§ What this task involves: Repeat everything in the data exactly except images.

● ● ● ●

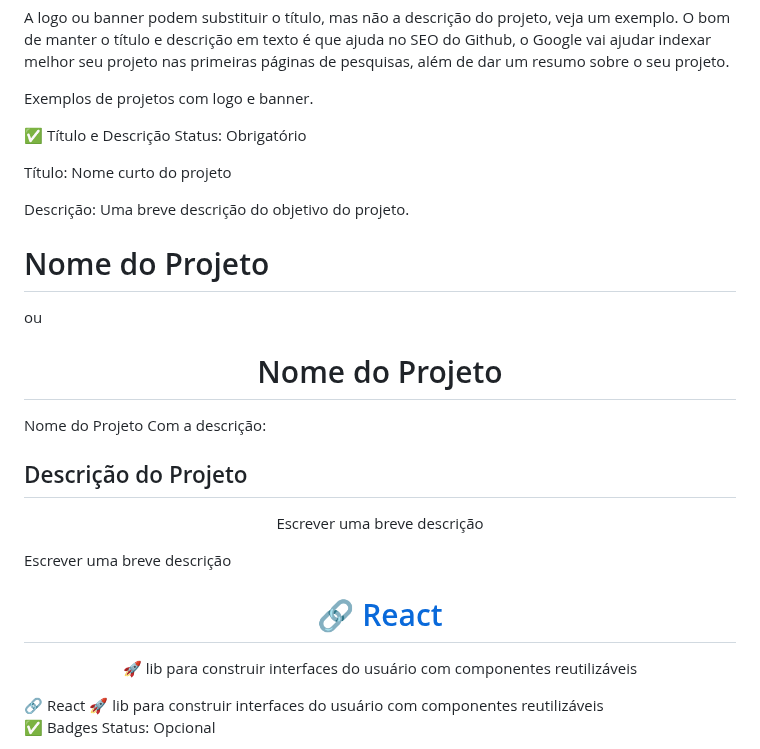
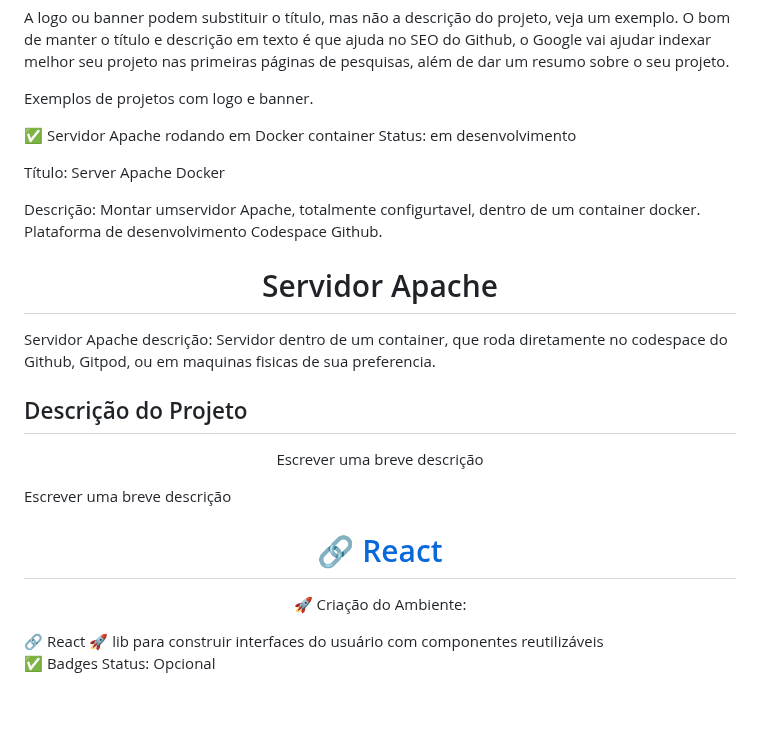
Before and after one commit to joseivangeraldo/html_css, a Markdown page: README.md, the part around the change. Drawn GitHub-style; blank space fills up the shorter version.

```diff
--- a/README.md
+++ b/README.md
@@ -182,18 +182,15 @@ A logo ou banner podem substituir o título, mas não a descrição do projeto,
 Exemplos de projetos com logo e banner.
 
 
-✅ Título e Descrição
-Status: Obrigatório
+✅ Servidor Apache rodando em Docker container
+Status: em desenvolvimento
 
-Título: Nome curto do projeto
+Título: Server Apache Docker
 
-Descrição: Uma breve descrição do objetivo do projeto.
-
-# Nome do Projeto
-ou
-<h1 align="center">Nome do Projeto</h1>
-Nome do Projeto
-Com a descrição:
+Descrição: Montar umservidor Apache, totalmente configurtavel, dentro de um container docker. Plataforma de desenvolvimento Codespace Github.
+<h1 align="center">Servidor Apache</h1>
+Servidor Apache
+descrição: Servidor dentro de um container, que roda diretamente no codespace do Github, Gitpod, ou em maquinas fisicas de sua preferencia.
 
 ## Descrição do Projeto
 <p align="center">Escrever uma breve descrição</p>
@@ -202,7 +199,7 @@ Escrever uma breve descrição
 <h1 align="center">
     <a href="https://pt-br.reactjs.org/">🔗 React</a>
 </h1>
-<p align="center">🚀 lib para construir interfaces do usuário com componentes reutilizáveis</p>
+<p align="center">🚀 Criação do Ambiente: </p>
 🔗 React
 🚀 lib para construir interfaces do usuário com componentes reutilizáveis
 
```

● ● ● ●

§ Solution to the exercise:
Before and after one commit to joseivangeraldo/html_css, a Markdown page: README.md, the part around the change. Drawn GitHub-style; blank space fills up the shorter version.

```diff
--- a/README.md
+++ b/README.md
@@ -182,18 +182,15 @@ A logo ou banner podem substituir o título, mas não a descrição do projeto,
 Exemplos de projetos com logo e banner.
 
 
-✅ Título e Descrição
-Status: Obrigatório
+✅ Servidor Apache rodando em Docker container
+Status: em desenvolvimento
 
-Título: Nome curto do projeto
+Título: Server Apache Docker
 
-Descrição: Uma breve descrição do objetivo do projeto.
-
-# Nome do Projeto
-ou
-<h1 align="center">Nome do Projeto</h1>
-Nome do Projeto
-Com a descrição:
+Descrição: Montar umservidor Apache, totalmente configurtavel, dentro de um container docker. Plataforma de desenvolvimento Codespace Github.
+<h1 align="center">Servidor Apache</h1>
+Servidor Apache
+descrição: Servidor dentro de um container, que roda diretamente no codespace do Github, Gitpod, ou em maquinas fisicas de sua preferencia.
 
 ## Descrição do Projeto
 <p align="center">Escrever uma breve descrição</p>
@@ -202,7 +199,7 @@ Escrever uma breve descrição
 <h1 align="center">
     <a href="https://pt-br.reactjs.org/">🔗 React</a>
 </h1>
-<p align="center">🚀 lib para construir interfaces do usuário com componentes reutilizáveis</p>
+<p align="center">🚀 Criação do Ambiente: </p>
 🔗 React
 🚀 lib para construir interfaces do usuário com componentes reutilizáveis
 
```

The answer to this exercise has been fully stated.